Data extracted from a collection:
- Opening Delimiter -

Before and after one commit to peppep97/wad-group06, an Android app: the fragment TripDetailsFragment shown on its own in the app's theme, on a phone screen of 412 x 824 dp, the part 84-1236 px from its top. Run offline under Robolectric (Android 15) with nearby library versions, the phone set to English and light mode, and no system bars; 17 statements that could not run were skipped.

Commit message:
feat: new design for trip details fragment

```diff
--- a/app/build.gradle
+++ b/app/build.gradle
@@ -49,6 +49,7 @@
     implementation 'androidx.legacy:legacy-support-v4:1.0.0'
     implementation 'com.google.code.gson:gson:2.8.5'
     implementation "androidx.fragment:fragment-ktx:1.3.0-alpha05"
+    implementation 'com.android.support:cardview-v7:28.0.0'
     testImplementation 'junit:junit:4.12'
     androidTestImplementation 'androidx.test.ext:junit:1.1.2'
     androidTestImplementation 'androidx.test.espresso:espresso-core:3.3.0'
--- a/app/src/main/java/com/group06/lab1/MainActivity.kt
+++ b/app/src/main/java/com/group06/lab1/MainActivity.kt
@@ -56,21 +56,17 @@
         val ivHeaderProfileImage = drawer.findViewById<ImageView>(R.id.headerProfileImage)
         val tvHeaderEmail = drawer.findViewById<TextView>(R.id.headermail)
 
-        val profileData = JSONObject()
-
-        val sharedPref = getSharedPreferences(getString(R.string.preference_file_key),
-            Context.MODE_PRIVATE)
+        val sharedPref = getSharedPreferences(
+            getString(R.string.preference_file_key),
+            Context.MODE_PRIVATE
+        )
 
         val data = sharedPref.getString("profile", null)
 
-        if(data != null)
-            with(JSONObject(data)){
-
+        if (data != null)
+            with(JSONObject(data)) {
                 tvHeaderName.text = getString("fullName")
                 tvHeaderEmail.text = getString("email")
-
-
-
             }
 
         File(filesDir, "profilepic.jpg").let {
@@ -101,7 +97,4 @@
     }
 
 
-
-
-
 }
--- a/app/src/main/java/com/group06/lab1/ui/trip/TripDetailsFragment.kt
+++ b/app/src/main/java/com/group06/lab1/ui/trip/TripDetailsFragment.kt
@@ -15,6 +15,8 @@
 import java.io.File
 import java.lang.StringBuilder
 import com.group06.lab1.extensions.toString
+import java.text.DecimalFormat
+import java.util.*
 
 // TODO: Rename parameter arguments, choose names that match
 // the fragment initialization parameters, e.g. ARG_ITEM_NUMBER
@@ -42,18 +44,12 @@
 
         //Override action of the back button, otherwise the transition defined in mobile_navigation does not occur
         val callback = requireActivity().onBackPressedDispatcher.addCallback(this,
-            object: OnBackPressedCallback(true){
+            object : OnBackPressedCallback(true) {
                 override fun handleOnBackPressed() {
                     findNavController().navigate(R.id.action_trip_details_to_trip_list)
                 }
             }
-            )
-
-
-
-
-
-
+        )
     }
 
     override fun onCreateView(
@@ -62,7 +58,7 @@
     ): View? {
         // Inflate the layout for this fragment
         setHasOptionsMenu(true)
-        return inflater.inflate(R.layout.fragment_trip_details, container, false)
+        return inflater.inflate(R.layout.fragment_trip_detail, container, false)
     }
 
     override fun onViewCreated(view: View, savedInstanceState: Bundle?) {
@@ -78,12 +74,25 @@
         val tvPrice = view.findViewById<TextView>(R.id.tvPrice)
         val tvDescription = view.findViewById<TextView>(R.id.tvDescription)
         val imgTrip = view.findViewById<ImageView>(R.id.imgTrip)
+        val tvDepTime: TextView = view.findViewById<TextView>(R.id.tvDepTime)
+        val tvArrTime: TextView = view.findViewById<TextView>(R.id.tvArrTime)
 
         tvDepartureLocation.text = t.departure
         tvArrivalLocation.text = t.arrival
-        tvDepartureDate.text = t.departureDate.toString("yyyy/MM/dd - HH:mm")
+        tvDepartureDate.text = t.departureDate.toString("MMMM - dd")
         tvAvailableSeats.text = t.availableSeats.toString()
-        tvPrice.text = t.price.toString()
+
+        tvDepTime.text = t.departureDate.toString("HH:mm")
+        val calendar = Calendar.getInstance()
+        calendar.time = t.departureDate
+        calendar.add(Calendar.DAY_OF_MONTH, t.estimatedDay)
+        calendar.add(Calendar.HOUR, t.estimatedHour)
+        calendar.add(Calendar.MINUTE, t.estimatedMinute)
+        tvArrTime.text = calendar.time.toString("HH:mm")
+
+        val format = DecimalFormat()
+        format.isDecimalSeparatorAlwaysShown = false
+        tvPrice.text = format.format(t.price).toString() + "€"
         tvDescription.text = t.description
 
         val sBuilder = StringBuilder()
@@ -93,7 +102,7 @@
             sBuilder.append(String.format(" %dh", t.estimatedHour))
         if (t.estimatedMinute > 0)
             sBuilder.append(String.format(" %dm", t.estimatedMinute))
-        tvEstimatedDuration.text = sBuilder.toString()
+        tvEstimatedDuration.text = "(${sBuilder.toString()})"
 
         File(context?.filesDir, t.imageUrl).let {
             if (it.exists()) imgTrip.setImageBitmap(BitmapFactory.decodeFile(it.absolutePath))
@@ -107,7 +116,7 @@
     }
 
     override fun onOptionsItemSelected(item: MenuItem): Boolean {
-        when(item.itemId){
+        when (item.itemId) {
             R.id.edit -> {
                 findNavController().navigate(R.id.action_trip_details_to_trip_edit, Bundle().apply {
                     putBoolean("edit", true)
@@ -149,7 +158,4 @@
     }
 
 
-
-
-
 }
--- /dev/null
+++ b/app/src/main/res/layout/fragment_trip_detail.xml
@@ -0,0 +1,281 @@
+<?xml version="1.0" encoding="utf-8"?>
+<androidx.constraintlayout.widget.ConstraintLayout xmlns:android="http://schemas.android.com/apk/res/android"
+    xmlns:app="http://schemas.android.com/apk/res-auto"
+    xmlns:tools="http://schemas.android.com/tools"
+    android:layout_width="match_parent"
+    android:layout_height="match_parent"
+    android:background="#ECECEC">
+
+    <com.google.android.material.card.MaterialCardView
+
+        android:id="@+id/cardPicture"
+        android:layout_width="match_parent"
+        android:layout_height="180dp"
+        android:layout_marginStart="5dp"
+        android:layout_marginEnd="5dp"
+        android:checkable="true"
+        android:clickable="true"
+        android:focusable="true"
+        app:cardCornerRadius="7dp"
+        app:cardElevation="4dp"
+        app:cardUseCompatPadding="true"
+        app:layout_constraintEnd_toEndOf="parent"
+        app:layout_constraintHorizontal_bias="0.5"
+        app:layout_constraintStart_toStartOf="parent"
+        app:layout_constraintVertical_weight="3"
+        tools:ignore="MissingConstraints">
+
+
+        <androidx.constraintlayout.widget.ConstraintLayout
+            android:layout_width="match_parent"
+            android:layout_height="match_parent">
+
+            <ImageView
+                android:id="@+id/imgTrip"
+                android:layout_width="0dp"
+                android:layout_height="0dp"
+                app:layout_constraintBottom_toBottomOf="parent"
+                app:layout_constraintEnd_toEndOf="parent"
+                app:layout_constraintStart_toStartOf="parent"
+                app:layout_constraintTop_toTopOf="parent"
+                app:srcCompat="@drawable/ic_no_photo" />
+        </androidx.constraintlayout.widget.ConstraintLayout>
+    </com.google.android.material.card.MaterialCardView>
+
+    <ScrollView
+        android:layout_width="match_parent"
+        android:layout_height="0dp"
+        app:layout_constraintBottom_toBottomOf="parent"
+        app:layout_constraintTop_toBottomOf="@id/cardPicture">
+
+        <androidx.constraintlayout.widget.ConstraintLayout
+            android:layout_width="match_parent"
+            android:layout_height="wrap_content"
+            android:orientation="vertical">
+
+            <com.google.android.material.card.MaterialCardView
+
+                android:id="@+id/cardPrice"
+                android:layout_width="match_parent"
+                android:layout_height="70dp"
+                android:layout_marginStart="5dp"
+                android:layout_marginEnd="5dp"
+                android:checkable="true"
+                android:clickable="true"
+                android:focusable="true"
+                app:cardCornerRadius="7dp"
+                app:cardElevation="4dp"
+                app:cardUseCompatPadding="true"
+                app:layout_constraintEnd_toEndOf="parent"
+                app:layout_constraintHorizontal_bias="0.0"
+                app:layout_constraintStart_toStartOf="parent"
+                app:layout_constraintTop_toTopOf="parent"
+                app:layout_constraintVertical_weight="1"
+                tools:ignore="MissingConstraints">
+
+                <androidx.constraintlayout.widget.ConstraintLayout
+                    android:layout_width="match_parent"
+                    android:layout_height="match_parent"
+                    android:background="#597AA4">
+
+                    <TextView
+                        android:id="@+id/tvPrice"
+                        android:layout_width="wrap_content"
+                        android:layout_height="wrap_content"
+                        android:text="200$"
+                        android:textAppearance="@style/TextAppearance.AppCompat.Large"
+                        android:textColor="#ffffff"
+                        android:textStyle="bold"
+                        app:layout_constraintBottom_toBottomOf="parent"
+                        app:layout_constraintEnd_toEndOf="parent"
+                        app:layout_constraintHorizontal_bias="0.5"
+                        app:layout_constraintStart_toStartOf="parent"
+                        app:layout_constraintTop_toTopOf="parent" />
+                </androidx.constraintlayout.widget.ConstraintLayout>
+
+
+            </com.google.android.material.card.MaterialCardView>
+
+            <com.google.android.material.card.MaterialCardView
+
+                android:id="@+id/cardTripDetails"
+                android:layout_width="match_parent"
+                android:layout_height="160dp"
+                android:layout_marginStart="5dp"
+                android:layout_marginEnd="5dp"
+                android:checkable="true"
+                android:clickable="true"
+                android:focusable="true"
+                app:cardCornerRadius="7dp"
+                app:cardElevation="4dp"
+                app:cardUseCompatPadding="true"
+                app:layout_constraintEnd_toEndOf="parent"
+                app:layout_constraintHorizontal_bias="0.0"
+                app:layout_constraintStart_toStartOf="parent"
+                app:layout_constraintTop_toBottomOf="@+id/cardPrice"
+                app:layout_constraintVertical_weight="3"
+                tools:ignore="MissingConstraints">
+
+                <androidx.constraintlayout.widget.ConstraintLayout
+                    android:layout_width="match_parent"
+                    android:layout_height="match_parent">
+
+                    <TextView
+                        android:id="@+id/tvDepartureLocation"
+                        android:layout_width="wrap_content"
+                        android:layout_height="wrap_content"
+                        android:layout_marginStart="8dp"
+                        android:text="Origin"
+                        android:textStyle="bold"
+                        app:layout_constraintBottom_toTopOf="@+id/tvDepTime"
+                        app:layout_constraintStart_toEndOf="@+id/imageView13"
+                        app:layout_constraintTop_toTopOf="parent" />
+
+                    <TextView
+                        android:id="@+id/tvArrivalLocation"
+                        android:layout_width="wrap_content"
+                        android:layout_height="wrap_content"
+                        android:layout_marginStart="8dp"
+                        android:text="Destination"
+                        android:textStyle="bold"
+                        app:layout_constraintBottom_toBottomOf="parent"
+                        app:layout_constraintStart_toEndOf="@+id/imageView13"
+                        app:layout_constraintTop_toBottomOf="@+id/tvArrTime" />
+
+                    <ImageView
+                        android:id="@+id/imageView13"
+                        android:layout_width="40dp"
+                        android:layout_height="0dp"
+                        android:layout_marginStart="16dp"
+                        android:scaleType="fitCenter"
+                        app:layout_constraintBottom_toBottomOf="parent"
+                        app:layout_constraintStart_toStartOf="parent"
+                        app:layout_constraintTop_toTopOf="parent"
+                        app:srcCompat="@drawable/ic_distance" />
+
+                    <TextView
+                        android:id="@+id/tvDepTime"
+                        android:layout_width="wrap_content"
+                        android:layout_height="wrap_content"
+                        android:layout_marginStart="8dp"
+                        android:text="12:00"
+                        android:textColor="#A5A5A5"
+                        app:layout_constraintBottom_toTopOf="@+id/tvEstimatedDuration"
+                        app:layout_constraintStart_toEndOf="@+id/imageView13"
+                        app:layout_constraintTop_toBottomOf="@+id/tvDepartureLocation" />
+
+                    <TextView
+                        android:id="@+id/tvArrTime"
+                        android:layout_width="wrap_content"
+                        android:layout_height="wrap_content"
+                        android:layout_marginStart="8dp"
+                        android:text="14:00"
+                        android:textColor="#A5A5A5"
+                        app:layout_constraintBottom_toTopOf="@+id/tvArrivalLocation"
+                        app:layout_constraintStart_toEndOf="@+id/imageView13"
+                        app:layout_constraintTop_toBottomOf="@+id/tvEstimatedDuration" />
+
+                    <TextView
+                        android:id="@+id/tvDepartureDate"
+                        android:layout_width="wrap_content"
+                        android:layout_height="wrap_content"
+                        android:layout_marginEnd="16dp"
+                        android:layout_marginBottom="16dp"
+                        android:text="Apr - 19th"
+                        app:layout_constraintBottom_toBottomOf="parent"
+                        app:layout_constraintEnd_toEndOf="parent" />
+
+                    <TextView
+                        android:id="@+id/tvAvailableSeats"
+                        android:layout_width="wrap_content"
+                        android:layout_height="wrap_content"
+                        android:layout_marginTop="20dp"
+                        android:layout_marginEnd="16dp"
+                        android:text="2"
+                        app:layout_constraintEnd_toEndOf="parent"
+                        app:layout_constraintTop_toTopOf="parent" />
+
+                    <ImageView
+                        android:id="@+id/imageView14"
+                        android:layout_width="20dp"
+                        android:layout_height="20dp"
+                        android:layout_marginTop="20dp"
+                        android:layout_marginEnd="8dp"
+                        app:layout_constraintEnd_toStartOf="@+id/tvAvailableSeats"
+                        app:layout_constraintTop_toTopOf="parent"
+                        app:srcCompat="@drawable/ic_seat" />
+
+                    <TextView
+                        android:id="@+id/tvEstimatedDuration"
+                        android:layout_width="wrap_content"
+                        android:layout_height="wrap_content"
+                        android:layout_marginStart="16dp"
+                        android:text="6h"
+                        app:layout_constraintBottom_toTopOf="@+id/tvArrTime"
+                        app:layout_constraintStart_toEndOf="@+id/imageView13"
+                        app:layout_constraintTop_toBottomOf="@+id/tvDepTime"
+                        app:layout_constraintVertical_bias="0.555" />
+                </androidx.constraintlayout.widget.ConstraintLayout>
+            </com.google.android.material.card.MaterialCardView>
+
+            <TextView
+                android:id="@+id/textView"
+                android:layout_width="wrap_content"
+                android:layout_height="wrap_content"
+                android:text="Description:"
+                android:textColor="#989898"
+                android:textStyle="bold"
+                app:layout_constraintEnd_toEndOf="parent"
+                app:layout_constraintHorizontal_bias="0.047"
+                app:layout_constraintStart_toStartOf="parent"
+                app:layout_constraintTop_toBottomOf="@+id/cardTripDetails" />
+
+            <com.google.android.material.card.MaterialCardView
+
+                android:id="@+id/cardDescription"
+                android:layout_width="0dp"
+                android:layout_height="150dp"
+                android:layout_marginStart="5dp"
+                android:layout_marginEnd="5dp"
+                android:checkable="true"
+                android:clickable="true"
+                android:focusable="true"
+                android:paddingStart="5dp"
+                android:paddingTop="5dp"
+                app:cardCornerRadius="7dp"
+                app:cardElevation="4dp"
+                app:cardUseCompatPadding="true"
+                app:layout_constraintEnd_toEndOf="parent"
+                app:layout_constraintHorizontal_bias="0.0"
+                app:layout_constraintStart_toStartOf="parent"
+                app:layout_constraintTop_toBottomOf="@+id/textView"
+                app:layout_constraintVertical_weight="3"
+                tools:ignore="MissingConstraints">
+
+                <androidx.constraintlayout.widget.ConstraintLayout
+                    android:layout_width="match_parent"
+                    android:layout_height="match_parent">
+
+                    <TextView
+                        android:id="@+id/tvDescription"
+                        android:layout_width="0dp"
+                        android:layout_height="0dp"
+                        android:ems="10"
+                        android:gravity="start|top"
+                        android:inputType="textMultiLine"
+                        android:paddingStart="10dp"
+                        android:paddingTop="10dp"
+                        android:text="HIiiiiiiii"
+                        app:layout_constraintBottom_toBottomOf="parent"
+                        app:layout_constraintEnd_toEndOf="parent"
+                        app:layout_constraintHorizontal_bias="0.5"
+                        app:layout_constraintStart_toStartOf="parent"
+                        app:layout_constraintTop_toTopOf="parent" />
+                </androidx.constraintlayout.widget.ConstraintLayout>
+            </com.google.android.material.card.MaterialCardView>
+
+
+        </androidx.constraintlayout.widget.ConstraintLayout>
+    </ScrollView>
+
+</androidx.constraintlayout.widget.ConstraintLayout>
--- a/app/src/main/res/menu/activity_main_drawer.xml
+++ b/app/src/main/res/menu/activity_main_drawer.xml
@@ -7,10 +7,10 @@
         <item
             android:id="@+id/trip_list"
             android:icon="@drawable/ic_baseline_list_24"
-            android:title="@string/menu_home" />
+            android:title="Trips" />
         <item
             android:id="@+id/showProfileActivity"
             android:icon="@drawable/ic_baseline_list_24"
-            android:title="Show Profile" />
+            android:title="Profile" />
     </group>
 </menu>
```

- Closing Delimiter -
- Opening Delimiter -

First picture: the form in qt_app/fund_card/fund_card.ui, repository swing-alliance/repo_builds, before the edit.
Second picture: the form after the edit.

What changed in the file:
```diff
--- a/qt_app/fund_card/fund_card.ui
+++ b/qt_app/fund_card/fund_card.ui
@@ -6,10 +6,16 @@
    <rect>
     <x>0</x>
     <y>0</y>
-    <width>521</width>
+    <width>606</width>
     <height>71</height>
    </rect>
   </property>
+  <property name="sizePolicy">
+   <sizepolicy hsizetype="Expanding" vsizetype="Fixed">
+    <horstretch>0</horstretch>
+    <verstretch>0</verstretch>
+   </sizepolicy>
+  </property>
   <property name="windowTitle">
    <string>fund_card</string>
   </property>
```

- Closing Delimiter -
- Opening Delimiter -

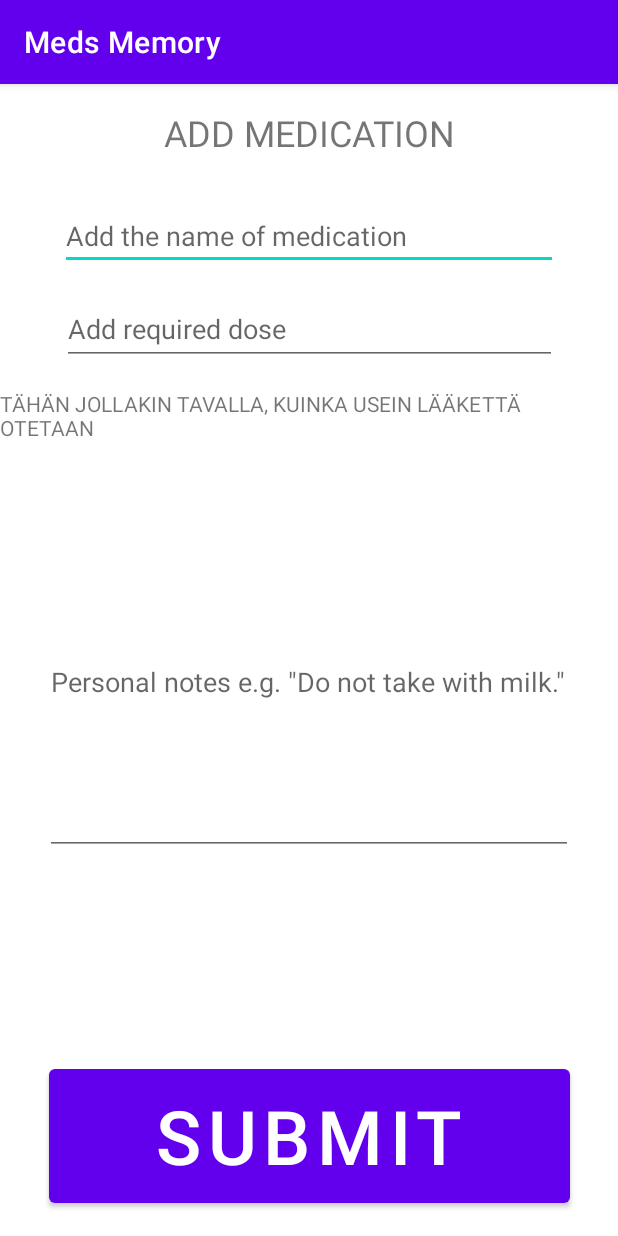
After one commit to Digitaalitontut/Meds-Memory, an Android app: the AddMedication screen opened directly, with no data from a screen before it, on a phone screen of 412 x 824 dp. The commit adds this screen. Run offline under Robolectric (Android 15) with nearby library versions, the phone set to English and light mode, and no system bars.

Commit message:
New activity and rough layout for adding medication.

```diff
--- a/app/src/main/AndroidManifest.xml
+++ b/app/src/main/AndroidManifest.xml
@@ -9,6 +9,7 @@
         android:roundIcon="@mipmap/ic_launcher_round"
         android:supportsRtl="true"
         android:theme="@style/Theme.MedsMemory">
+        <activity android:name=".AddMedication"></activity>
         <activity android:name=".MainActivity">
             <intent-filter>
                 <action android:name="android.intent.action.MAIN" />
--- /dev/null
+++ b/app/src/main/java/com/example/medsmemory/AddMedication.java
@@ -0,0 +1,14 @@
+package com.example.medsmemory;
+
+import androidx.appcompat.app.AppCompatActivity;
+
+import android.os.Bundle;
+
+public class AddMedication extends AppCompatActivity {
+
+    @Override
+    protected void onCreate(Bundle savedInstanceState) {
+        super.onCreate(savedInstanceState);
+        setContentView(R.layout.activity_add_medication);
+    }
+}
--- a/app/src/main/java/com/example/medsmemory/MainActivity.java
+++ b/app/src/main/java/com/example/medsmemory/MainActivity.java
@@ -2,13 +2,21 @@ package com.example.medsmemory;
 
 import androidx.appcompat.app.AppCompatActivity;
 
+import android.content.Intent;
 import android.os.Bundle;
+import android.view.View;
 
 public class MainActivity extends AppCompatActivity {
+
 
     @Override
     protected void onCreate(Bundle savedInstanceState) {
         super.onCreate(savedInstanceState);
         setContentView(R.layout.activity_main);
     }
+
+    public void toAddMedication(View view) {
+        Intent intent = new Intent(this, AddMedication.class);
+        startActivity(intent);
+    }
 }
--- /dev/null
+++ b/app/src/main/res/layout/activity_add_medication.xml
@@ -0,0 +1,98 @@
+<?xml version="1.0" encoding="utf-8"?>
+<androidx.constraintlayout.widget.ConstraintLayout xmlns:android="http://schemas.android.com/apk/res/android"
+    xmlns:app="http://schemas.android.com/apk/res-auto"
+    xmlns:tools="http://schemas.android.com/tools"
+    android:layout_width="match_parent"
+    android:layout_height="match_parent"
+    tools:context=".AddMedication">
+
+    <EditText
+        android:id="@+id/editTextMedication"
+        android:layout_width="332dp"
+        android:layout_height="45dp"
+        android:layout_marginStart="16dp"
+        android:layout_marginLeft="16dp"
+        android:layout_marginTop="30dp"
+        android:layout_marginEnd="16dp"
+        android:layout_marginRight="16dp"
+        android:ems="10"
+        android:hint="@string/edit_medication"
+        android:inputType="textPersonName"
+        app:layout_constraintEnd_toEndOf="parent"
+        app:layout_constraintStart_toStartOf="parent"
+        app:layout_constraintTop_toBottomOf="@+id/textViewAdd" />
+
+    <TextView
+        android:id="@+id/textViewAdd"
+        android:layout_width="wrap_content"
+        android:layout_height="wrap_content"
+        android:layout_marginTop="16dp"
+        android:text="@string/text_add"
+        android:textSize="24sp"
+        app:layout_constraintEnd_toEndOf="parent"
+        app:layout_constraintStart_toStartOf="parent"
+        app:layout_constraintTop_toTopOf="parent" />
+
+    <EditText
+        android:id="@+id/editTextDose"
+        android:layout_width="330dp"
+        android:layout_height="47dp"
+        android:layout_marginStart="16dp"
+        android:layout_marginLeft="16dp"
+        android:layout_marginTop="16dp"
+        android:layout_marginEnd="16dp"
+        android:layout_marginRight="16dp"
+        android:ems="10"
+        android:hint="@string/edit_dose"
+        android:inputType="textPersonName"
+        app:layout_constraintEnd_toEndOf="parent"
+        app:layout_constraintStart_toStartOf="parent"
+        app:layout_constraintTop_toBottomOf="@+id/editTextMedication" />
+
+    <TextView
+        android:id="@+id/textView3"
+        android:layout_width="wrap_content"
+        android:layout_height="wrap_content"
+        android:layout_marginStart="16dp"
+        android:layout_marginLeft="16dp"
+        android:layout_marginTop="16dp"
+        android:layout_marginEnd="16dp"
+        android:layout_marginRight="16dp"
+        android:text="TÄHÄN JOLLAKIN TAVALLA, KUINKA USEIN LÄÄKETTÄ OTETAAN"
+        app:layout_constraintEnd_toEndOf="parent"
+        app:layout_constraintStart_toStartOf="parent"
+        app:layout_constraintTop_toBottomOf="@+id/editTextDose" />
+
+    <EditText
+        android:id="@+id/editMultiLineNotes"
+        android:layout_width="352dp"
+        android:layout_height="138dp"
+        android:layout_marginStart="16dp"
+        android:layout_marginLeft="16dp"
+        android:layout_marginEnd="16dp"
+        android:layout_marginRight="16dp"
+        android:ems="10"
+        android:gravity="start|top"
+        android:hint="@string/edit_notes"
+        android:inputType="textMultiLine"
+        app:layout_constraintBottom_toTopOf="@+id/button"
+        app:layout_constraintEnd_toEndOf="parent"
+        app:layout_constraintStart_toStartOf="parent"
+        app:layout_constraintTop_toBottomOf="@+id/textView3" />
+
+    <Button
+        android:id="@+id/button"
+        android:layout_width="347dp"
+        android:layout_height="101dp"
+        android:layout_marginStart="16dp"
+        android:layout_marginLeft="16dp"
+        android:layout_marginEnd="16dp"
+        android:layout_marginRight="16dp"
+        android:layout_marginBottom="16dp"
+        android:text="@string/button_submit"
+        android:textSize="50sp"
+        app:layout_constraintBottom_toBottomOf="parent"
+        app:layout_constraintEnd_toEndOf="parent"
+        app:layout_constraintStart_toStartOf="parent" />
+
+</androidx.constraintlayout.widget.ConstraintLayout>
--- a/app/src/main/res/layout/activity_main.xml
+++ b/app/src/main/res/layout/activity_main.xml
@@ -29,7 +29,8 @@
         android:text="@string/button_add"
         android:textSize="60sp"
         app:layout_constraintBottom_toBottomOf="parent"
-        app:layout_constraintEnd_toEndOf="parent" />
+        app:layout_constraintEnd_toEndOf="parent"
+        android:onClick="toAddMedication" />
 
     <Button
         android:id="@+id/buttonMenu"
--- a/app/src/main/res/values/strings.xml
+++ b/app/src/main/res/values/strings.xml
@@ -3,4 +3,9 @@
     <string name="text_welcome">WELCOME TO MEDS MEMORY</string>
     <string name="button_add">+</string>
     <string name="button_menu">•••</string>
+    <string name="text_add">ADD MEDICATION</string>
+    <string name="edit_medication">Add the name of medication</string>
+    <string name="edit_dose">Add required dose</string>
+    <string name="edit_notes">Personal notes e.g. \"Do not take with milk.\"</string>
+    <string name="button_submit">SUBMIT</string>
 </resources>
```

- Closing Delimiter -

=== TASK GOAL ===
Among the lines above, which ones hold the string "drawable"? Show them.

=== ANSWER TO THIS PROBLEM ===
+                app:srcCompat="@drawable/ic_no_photo" />
+                        app:srcCompat="@drawable/ic_distance" />
+                        app:srcCompat="@drawable/ic_seat" />
             android:icon="@drawable/ic_baseline_list_24"
             android:icon="@drawable/ic_baseline_list_24"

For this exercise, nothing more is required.